[Stored records]
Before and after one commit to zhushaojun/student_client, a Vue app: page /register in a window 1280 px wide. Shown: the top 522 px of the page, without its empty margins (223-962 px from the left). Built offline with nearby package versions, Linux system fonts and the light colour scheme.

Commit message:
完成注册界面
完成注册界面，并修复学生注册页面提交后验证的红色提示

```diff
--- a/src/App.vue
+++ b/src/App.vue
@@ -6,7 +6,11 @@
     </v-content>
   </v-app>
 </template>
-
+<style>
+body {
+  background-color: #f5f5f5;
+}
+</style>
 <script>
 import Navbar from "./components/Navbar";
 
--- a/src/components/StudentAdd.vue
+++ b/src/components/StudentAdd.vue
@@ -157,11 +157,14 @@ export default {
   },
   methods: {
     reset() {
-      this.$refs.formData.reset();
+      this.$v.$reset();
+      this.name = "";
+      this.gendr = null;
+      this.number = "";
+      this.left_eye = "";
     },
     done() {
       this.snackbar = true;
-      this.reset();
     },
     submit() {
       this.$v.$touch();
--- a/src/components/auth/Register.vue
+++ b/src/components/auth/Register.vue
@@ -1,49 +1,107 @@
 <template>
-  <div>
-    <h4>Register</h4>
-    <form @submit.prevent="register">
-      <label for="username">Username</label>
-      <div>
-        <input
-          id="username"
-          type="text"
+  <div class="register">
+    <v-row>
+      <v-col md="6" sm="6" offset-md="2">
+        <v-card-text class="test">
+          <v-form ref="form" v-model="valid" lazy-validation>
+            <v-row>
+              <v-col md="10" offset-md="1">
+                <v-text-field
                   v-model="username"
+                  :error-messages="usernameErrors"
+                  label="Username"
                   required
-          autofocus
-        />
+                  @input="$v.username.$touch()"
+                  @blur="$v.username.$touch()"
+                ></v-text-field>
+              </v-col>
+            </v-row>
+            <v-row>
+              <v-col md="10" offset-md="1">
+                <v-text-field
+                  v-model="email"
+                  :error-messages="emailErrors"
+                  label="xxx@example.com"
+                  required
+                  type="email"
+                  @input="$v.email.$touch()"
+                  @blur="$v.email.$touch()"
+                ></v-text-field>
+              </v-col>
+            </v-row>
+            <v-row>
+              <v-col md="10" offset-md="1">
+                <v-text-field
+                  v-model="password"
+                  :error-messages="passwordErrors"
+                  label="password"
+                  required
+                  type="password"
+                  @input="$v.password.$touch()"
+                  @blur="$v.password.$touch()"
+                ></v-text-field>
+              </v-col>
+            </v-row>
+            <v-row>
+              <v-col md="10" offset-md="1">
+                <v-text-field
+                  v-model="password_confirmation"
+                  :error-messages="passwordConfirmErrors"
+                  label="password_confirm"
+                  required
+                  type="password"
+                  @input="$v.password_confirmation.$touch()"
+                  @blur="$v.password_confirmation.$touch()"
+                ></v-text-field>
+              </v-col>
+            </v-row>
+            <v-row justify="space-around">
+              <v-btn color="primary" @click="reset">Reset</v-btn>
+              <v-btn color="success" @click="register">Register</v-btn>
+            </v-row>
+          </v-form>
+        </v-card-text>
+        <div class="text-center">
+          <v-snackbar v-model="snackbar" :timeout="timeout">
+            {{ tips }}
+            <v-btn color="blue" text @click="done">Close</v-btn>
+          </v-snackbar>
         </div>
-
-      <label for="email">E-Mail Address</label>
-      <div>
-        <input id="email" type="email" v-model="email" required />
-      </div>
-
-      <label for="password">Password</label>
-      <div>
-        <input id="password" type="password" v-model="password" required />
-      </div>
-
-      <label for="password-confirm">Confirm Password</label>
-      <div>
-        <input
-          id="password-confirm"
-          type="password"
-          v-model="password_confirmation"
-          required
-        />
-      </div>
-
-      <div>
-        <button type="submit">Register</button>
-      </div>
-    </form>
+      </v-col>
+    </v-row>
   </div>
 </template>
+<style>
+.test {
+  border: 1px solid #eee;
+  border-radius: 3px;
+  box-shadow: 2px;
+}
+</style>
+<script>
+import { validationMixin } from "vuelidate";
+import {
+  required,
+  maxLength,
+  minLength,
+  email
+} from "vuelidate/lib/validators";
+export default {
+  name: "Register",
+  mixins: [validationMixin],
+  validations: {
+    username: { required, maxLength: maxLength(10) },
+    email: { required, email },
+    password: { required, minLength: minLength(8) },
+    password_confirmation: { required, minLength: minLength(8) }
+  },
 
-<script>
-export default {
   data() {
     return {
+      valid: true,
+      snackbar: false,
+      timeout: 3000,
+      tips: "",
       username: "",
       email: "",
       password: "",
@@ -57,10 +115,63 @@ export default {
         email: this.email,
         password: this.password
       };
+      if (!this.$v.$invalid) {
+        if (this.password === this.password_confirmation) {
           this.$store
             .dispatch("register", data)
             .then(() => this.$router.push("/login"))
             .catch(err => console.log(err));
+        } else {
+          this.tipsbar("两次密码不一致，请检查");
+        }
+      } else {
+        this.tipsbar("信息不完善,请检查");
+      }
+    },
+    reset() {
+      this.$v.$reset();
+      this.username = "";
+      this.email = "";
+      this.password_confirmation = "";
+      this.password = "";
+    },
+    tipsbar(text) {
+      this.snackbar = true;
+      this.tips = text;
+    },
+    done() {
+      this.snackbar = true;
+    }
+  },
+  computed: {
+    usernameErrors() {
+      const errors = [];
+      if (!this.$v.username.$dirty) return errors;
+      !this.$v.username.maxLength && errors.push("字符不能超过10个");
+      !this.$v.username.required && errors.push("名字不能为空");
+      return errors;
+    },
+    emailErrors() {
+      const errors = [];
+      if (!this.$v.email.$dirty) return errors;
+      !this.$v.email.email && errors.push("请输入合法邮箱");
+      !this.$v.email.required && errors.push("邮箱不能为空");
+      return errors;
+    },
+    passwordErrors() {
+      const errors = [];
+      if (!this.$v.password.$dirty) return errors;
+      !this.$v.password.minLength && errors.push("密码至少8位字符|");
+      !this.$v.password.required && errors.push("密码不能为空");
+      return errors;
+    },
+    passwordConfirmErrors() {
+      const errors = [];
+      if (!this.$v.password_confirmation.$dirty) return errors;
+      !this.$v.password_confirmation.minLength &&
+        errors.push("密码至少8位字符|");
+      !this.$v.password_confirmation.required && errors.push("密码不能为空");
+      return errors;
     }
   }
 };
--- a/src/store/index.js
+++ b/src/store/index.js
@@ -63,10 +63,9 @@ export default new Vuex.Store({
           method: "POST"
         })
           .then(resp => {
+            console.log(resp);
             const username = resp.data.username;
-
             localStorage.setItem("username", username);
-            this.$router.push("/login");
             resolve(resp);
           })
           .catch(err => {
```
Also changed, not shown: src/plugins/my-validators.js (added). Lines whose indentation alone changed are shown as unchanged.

_Assigned task:_ Go line by line through the data, copying each one that contains the word "input".

_Written response:_
-        <input
+                  @input="$v.username.$touch()"
+                  @input="$v.email.$touch()"
+                  @input="$v.password.$touch()"
+                  @input="$v.password_confirmation.$touch()"
-        <input id="email" type="email" v-model="email" required />
-        <input id="password" type="password" v-model="password" required />
-        <input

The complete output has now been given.